What had been a dormant trend of robbers targeting college drug-dealing operations around Philadelphia resurfaced Sunday night, when - a block from Temple University - armed men robbed a student rowhouse from which marijuana was being sold, police said.

The four Temple students home at the time had left the front door unlocked, allowing the three men believed to have been watching the house to walk right in, police said. With handguns trained on them, one of the students took a robber upstairs, where the student handed over an unspecified amount of cash and drugs. The armed men then fled the house on the 1500 block of Page Street, though not before taking the students' cellphones.

Such incidents were a regular event around Philadelphia's campuses last year, with enterprising criminals targeting student dealers who lacked the security typical of larger drug operations. But without explanation, the phenomenon had fallen off in the neighborhoods around Temple, in North Philadelphia, and around Drexel University and the University of Pennsylvania, in West Philadelphia, since the school year began, police said.

Capt. Branville Bard, whose 22d Police District covers Temple, suggested that students might be dealing less because of the earlier robberies.

"It's just speculation," he said. "This is the first case I've seen since September."

Before that, police reported seven drug-related home invasions around Temple over 11 months. And four such crimes were reported around Drexel over 17 months.

Temple students have long maintained an uneasy relationship with the high-crime neighborhoods surrounding them. And with more students choosing to live close to the university over the last decade - enamored of the prospect of living in Philadelphia and being close to its artistic and nightlife offerings - young men and women clad in red university sweatshirts and caps are becoming familiar sights for the largely low-income families living in the area around campus.

On Monday, with classes wrapping up for the year, students near the site of the robbery said that despite the surrounding crime, the neighborhood was relatively safe.

"This is a big city. And the majority of the students who come here are from suburban areas, and they think nothing of walking home at 11 o'clock at night after working on a paper or something," said Joe Herman, 22, a Temple senior. "Those kids were just being stupid. They brought people into their house they didn't know and they were selling drugs and got robbed. They know the area they live in. I can't feel bad for them."
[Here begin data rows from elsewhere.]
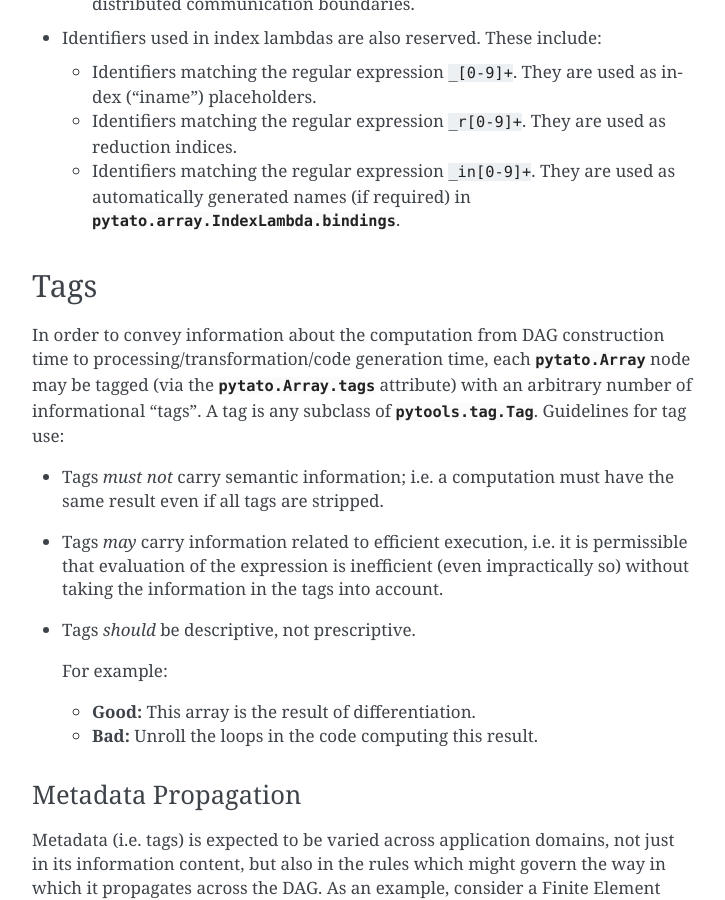
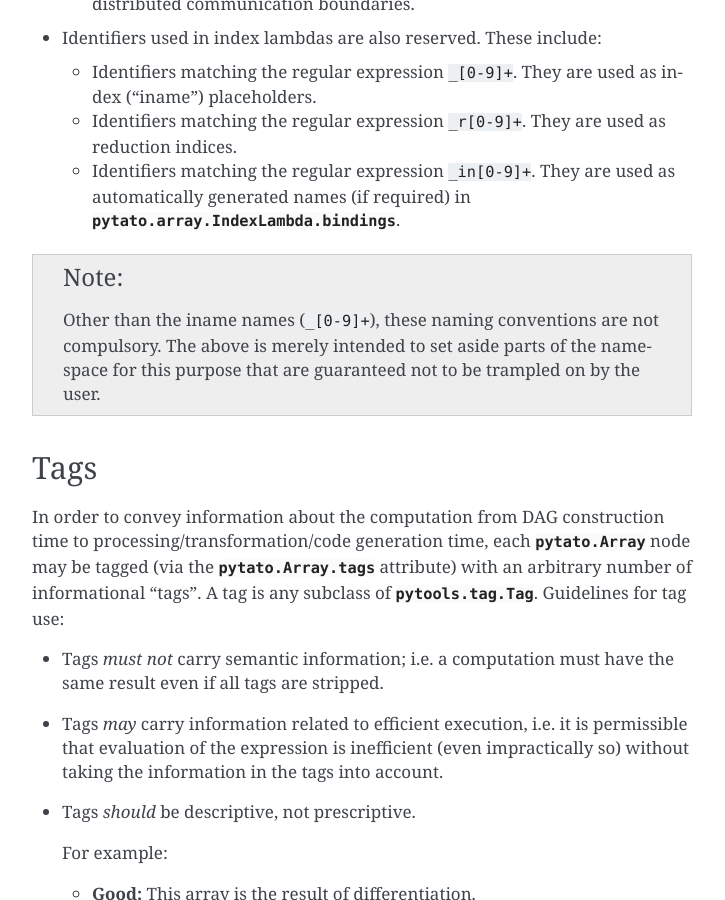
Before and after one commit to inducer/pytato, a Sphinx documentation site: the page built from doc/design.rst, in a window 1280 px wide and 900 px high, scrolled down 3209 px. Shown: the whole window, without its empty margins (388-1113 px from the left). Built offline with Sphinx 7.4.7, drawn with Linux system fonts in a browser that asks for light colours.

Commit message:
Design: clarify that reserved namespaces are not mandatory

```diff
--- a/doc/design.rst
+++ b/doc/design.rst
@@ -169,6 +169,13 @@ Reserved Identifiers
         as automatically generated names (if required) in
         :attr:`pytato.array.IndexLambda.bindings`.
 
+
+.. note::
+
+    Other than the iname names (``_[0-9]+``), these naming conventions are not
+    compulsory. The above is merely intended to set aside parts of the namespace
+    for this purpose that are guaranteed not to be trampled on by the user.
+
 Tags
 ----
 
```
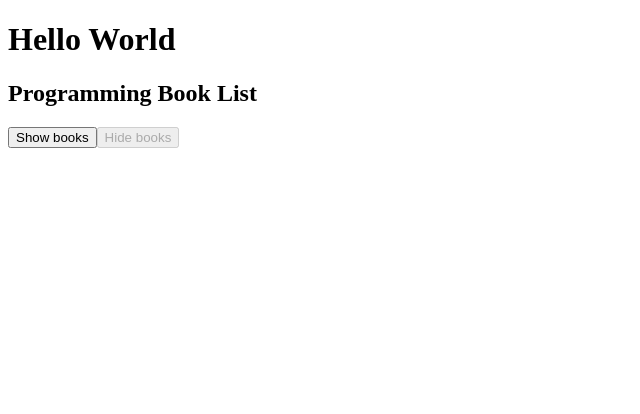
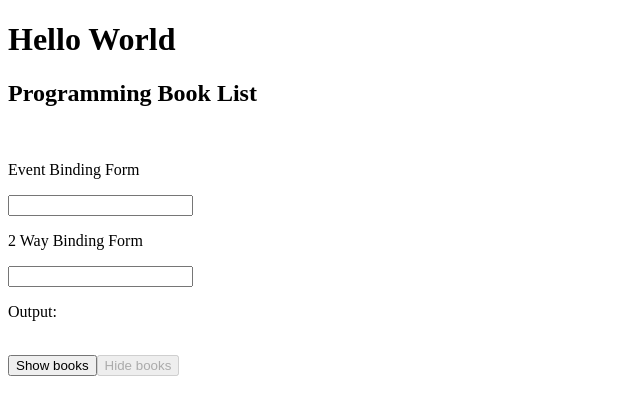
Before and after one commit to Ibtesam-Mahmood/firebase-angular-test, an Angular app: page / in a window 1280 px wide. Shown: the top 414 px of the page, without its empty margins (0-640 px from the left). Built offline with nearby package versions, Linux system fonts and the light colour scheme.

Commit message:
2 way binding

```diff
--- a/src/app/app.module.ts
+++ b/src/app/app.module.ts
@@ -2,10 +2,11 @@ import { NgModule } from '@angular/core';
 import { BrowserModule } from '@angular/platform-browser';
 import { AppComponent } from './app.component';
 import { BooksComponent } from './books/books.component';
+import { FormsModule } from '@angular/forms';
 
 @NgModule({
   declarations: [AppComponent, BooksComponent],
-  imports: [BrowserModule],
+  imports: [BrowserModule, FormsModule],
   bootstrap: [AppComponent],
 })
 export class AppModule {}
--- a/src/app/books/books.component.html
+++ b/src/app/books/books.component.html
@@ -1,9 +1,22 @@
 <h2>Programming Book List</h2>
-<button (click)="handleShowing(true)" [disabled]="isShowing">Show books</button>
-<button (mouseover)="handleShowing(false)" [disabled]="!isShowing">Hide books</button>
+<br>
+<!-- Stil 1 way binding thorugh event binding, won't react to changes in the inputText -->
+<p>Event Binding Form</p>
+<input type="text" (input)="handleInput($event)">
+<!-- 2 way binding can be used to couple a property between the view and component -->
+<!-- demonted by: "[(ngModel)]" directive -->
+<p>2 Way Binding Form</p>
+<input type="text" [(ngModel)]="inputText">
+<p>Output: <strong>{{inputText}}</strong></p>
+<br>
+<!-- Event Bindings allows the component to bind to (listen to changes in) the view -->
+<button (mouseover)="handleShowing(true)" [disabled]="isShowing">Show books</button>
+<button (click)="handleShowing(false)" [disabled]="!isShowing">Hide books</button>
+<!-- Property Bindings allows the view to bind to (build based on) the component -->
 <ul [hidden]="!isShowing">
   <li>
     <img [src]=src [alt]="name" width="200">
+    <!-- Interpolation allows the view to access the component varaibles -->
     {{name}} by: {{author}}
   </li>
   <li>
--- a/src/app/books/books.component.ts
+++ b/src/app/books/books.component.ts
@@ -7,6 +7,7 @@ import { Component } from '@angular/core';
 })
 export class BooksComponent {
   isShowing: boolean = false;
+  inputText: string = '';
 
   name: string = 'Angular';
   author: string = 'Youtube';
@@ -20,4 +21,8 @@ export class BooksComponent {
   handleShowing(show: boolean): void {
     this.isShowing = show;
   }
+
+  handleInput(event: any): void {
+    this.inputText = event.target.value;
+  }
 }
```
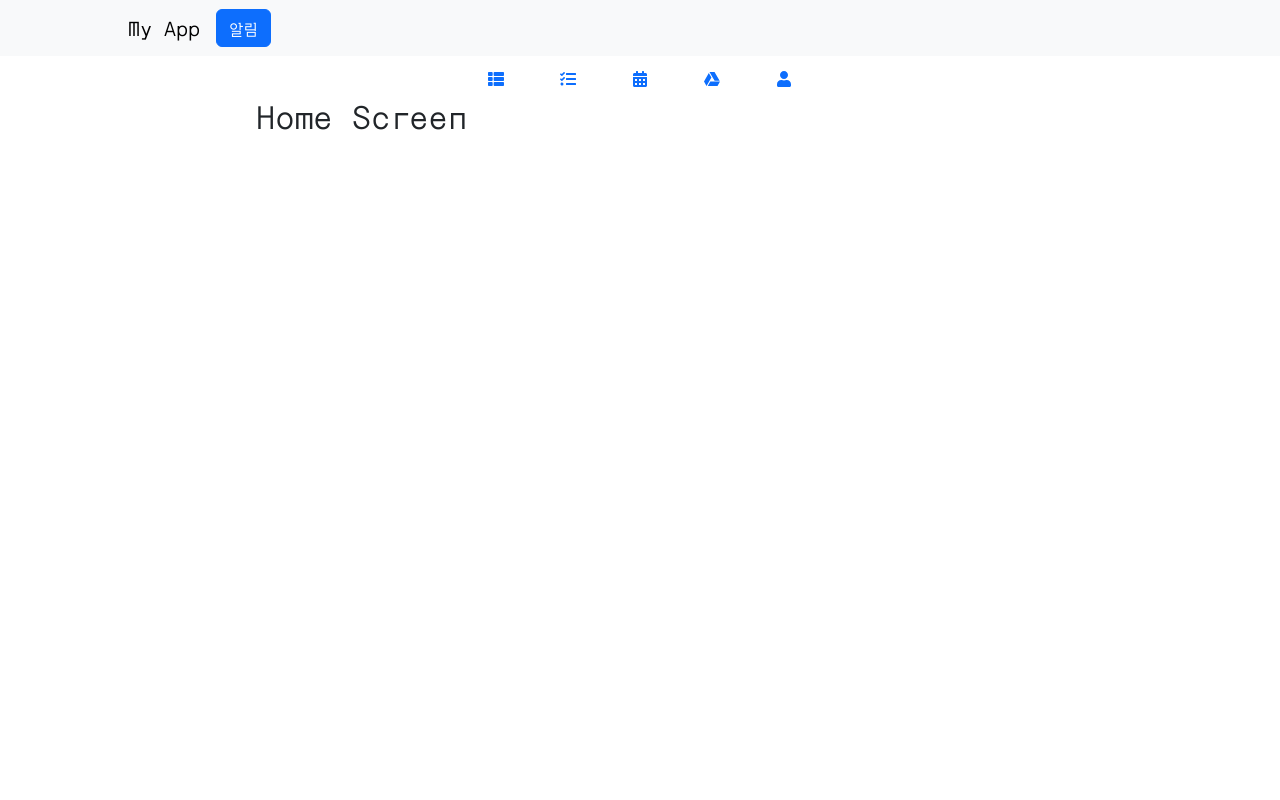
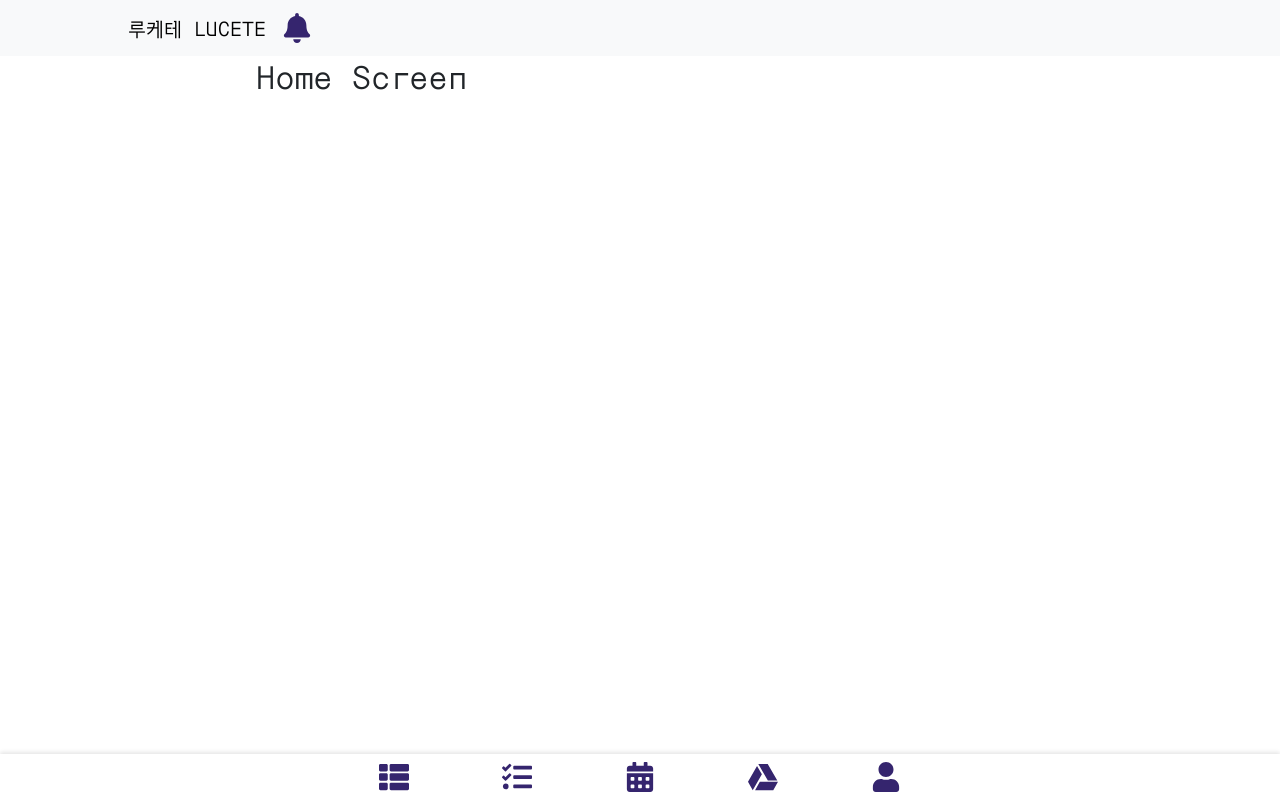
Before and after one commit to LuceteProject/front_web, a React (Create React App) app: page / in a window 1280 px wide. Built offline with nearby package versions, Linux system fonts and the light colour scheme.

Commit message:
💄 Navbar 헤더 수정

```diff
--- a/src/components/Navigation.tsx
+++ b/src/components/Navigation.tsx
@@ -1,5 +1,6 @@
 import React, { useState } from "react";
 import { BrowserRouter as Router, Routes, Route, Link } from "react-router-dom";
+import "../styles/BottomNav.css";
 
 import {
   Navbar,
@@ -17,14 +18,10 @@ import {
   FaCalendarAlt,
   FaGoogleDrive,
   FaUser,
+  FaBell,
 } from "react-icons/fa";
 
 function Header() {
-  const [expanded, setExpanded] = useState(false);
-
-  const handleToggle = () => {
-    setExpanded(!expanded);
-  };
   const [show, setShow] = useState(false);
 
   const handleClose = () => setShow(false);
@@ -32,12 +29,14 @@ function Header() {
   return (
     <div>
       <Navbar bg="light" expand="lg" className="px-10 header-content">
-        <Navbar.Brand href="/">My App</Navbar.Brand>
-        <Button
-          className="mr-4"
+        <Navbar.Brand href="/">루케테 LUCETE</Navbar.Brand>
+        <FaBell
+          style={{
+            color: "#35256E",
+          }}
+          size={30}
           onClick={handleShow}
-        >알림 </Button>
-
+        />
       </Navbar>
       <Offcanvas show={show} onHide={handleClose} placement="end">
         <Offcanvas.Header closeButton>
```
One of the students robbed Sunday, Massimo Pulcini, 21, was charged Monday with drug possession with intent to distribute after police found marijuana in the house. Charges were also being finalized Monday evening against a man stopped shortly after the robbery within a couple of blocks of the Page Street home. Police say they believe he was involved in the crime.

The two other robbers remained at large Monday. One was described by Temple police as a black man age 18 to 25 with a chubby build, wearing a black hooded shirt. The other was described as a black man wearing a light-brown shirt with white lettering.

As news of the incident spread around campus Monday morning, university officials e-mailed students, urging them to keep doors and windows locked and to report to police any suspicious or criminal activity involving roommates or neighbors. University spokesman Ray Betzner said Temple police were working with city police to increase patrols in the area.

Betzner declined to comment on whether Pulcini would face disciplinary action from the university.

Police did not release the names of the two men and one woman who were in the house with Pulcini at the time of the robbery.

The situation facing Temple - trying to keep students safe in a low-income city setting - is one that Penn has spent the last 15 years trying to minimize through expansive real estate development projects in West Philadelphia, said Lt. John Walker of Southwest Detectives.

"When you push out into urban areas around Temple, you're pushing into neighborhoods that have been violent for years," he said. "Penn was very aggressive."

As Temple students started preparing for the beginning of finals on Thursday, some of their neighbors were still in shock.

Kiana Williams, 28, who lives near the crime scene, said she was stunned by the news of the robbery and arrests, adding that there were no signs of drug sales in the block.

"It's pretty nice around here. I would not expect something like that," Williams said of the robbery. "All I heard was that it was a home invasion. I kept saying to myself, 'Why would they go into a house like that?' I'm shocked. I'm still shocked."